The December event of the Minnesota Threshold Network was called “Facing Holidays After the Death of a Loved One.” As I sat in that circle, talking about holiday traditions and honoring loved ones who have died, I thought about how, although I don’t celebrate Christmas or Chanukah, I once did, and my Ancestors have, for many generations. By choosing not to engage with these holidays, I’ve cut myself off from them, from using shared practices to thank, honor, connect with, and grieve for those who have gone before me.
So this year, I chose one action to acknowledge each holiday. Not a full celebration, since they’re still not my religions or my holidays. One act to connect me to Ancestors recent and distant who celebrated these holidays. To remind them, and myself, that though we walk different spiritual paths, they are welcome here.
Chanukah was easy: I created a… well, I hesitate to call it a chanukiah. It’s a strip of fabric set up under the Yule tree with LED candles. Every night I’ve been saying the blessings and lighting the candles. (The Yule tree, btw, is three birch logs lashed together in a tripod, wrapped with blue string lights and topped with seasonally appropriate cookie cutters. Because we are those Minnesotans.)
Christmas was more challenging. Other than attending the Christmas Eve service at church, which, just, no, my family of origin was much more connected to the holiday’s consumerist aspects than its religious or cultural ones. Being as anti-capitalist as a 21st-century American urbanite can be, those aren’t traditions I want to replicate.
I thought about food, instead. Specifically, waffles. My parents had a waffle maker. It was a wedding gift. They hated using it, considering it too unwieldy and difficult. It came out once a year: on Christmas morning. After we opened presents, Mom and I would watch The Nutcracker (Baryshnikov version) on PBS while Dad swore at the waffles.
This is tricky, of course, because I shared the tradition with ancestors (living), not Ancestors (dead). But it connects me to family, and although my more distant Ancestors may not have eaten waffles on Christmas Day, I’m sure that most of them had special holiday food traditions of some sort, and this feels like sharing mine with them.
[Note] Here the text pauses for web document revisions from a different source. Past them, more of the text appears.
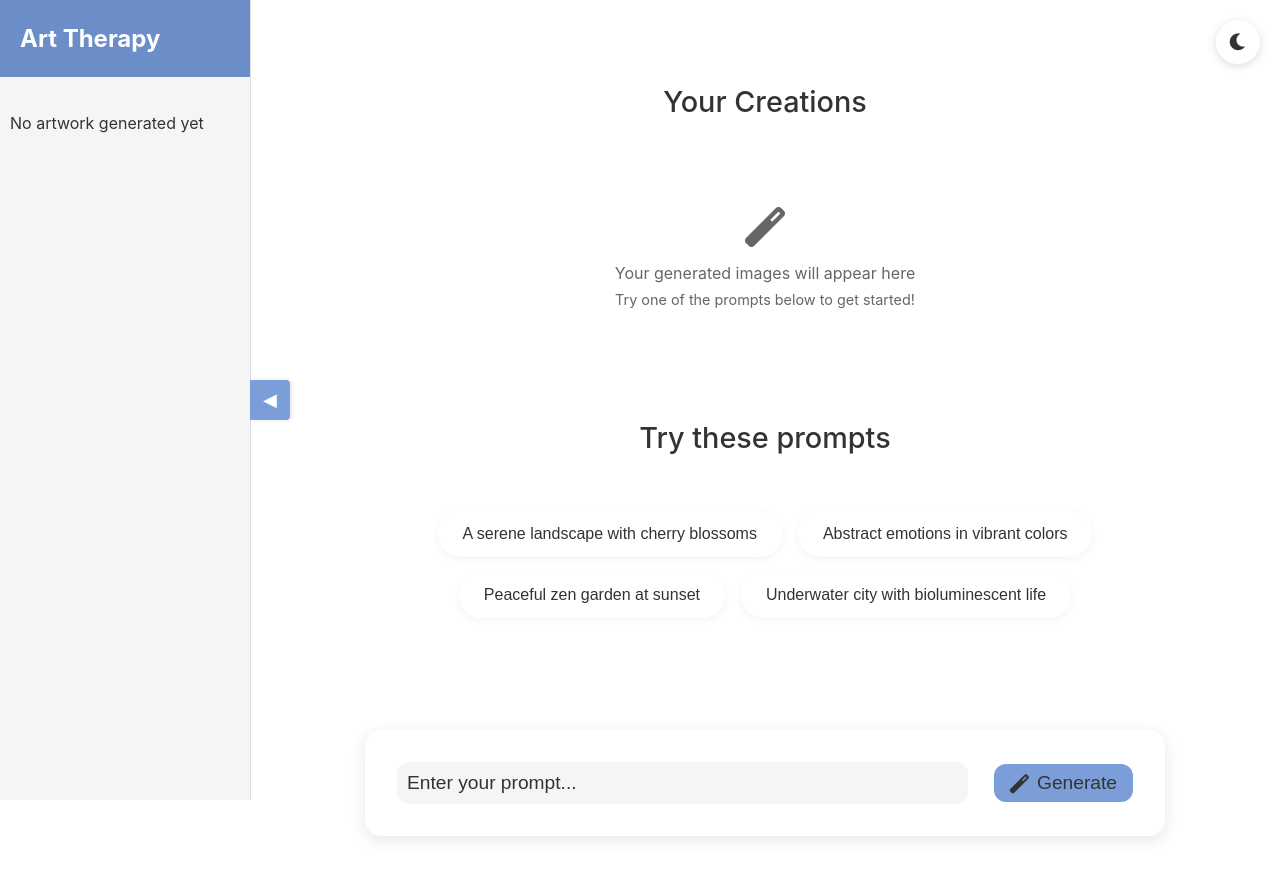
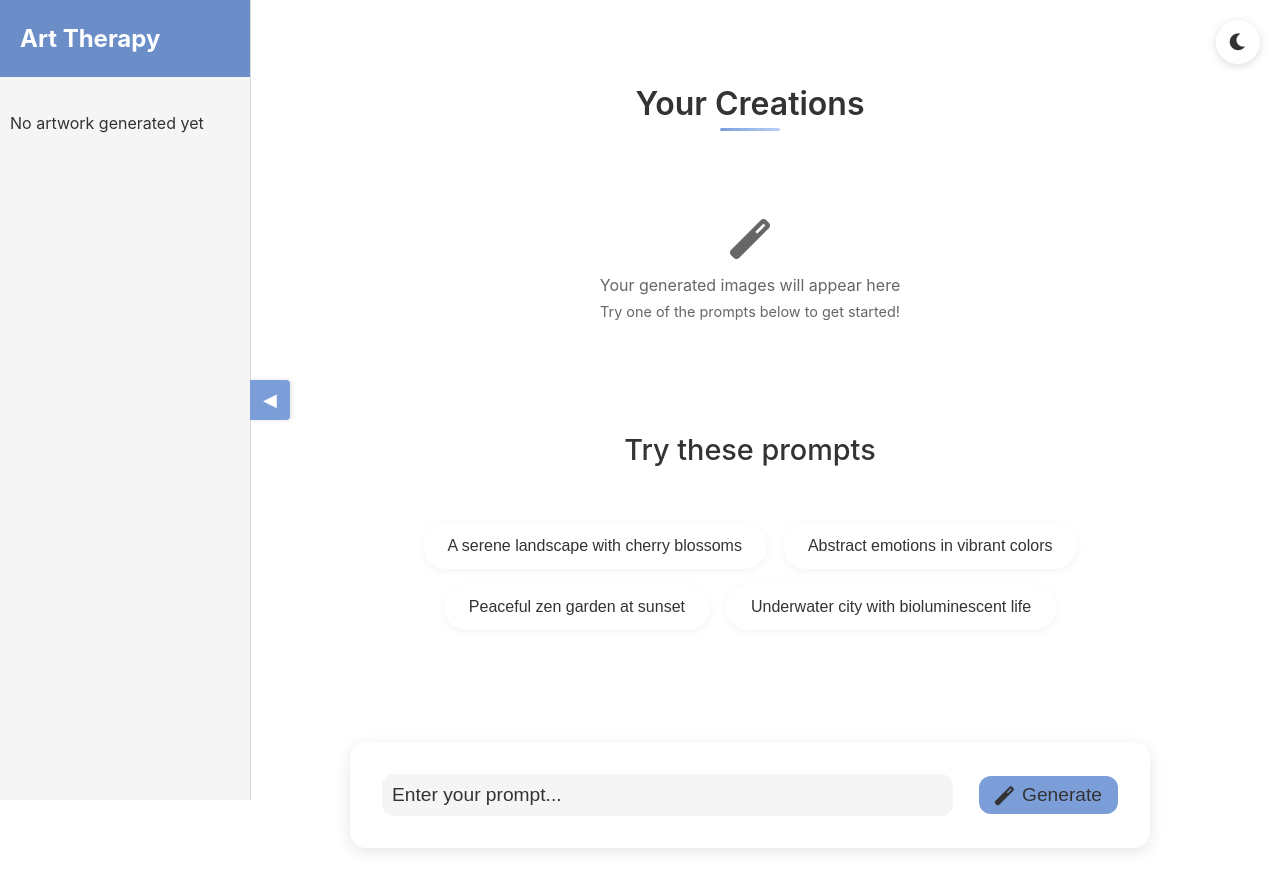
Before and after one commit to JewelsHovan/Art-Therapy, a website with bundled scripts: page public/generate.html in a window 1280 px wide. Built offline with nearby package versions, Linux system fonts and the light colour scheme; no server answers.

Commit message:
Update section header styles and adjust content wrapper margin.

```diff
--- a/public/css/generate.css
+++ b/public/css/generate.css
@@ -135,6 +135,53 @@
 .generate-button:hover {
     background-color: var(--button-hover);
     transform: scale(1.02);
+}
+
+/* Section Header Styles */
+.section-header {
+    font-size: 2rem;
+    font-weight: 600;
+    color: var(--text-color);
+    margin-bottom: 1.5rem;
+    position: relative;
+    padding-bottom: 0.5rem;
+    text-align: center;
+    width: 100%;
+}
+
+.section-header::after {
+    content: '';
+    position: absolute;
+    bottom: 0;
+    left: 50%;
+    transform: translateX(-50%);
+    width: 60px;
+    height: 3px;
+    background: linear-gradient(to right, var(--primary-blue), var(--secondary-blue));
+    border-radius: 2px;
+}
+
+/* Responsive adjustments for section header */
+@media screen and (max-width: 768px) {
+    .section-header {
+        font-size: 1.75rem;
+        margin-bottom: 1.25rem;
+    }
+
+    .section-header::after {
+        width: 50px;
+    }
+}
+
+@media screen and (max-width: 480px) {
+    .section-header {
+        font-size: 1.5rem;
+        margin-bottom: 1rem;
+    }
+
+    .section-header::after {
+        width: 40px;
+    }
 }
 
 /* Media Queries */
@@ -320,29 +367,6 @@
     }
 }
 
-.section-header {
-    font-size: 1.8rem;
-    color: var(--text-color);
-    margin-bottom: 1.5rem;
-    font-weight: 500;
-    position: relative;
-    padding-left: 1rem;
-    text-align: center;
-    padding-left: 0;
-}
-
-.section-header::before {
-    content: '';
-    position: absolute;
-    left: 50%;
-    top: -0.5rem;
-    transform: translateX(-50%);
-    width: 50px;
-    height: 4px;
-    background: var(--accent-color);
-    border-radius: 2px;
-}
-
 .empty-state {
     text-align: center;
     padding: 3rem;
--- a/public/styles.css
+++ b/public/styles.css
@@ -61,7 +61,7 @@ body {
 }
 
 .content-wrapper {
-    margin-left: var(--sidebar-width);
+    margin-left: calc(var(--sidebar-width) - 15px);
     max-width: calc(100vw - var(--sidebar-width));
     width: 100%;
     min-height: 100vh;
```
I am one moment in Time. The lines of memory flows from the Ancestors, through me, and on to the Descendants. And in this time of deep, healing, dreaming darkness, I stand with ancestors, Ancestors, and Descendants at the confluence of three winter holidays and greet the returning light.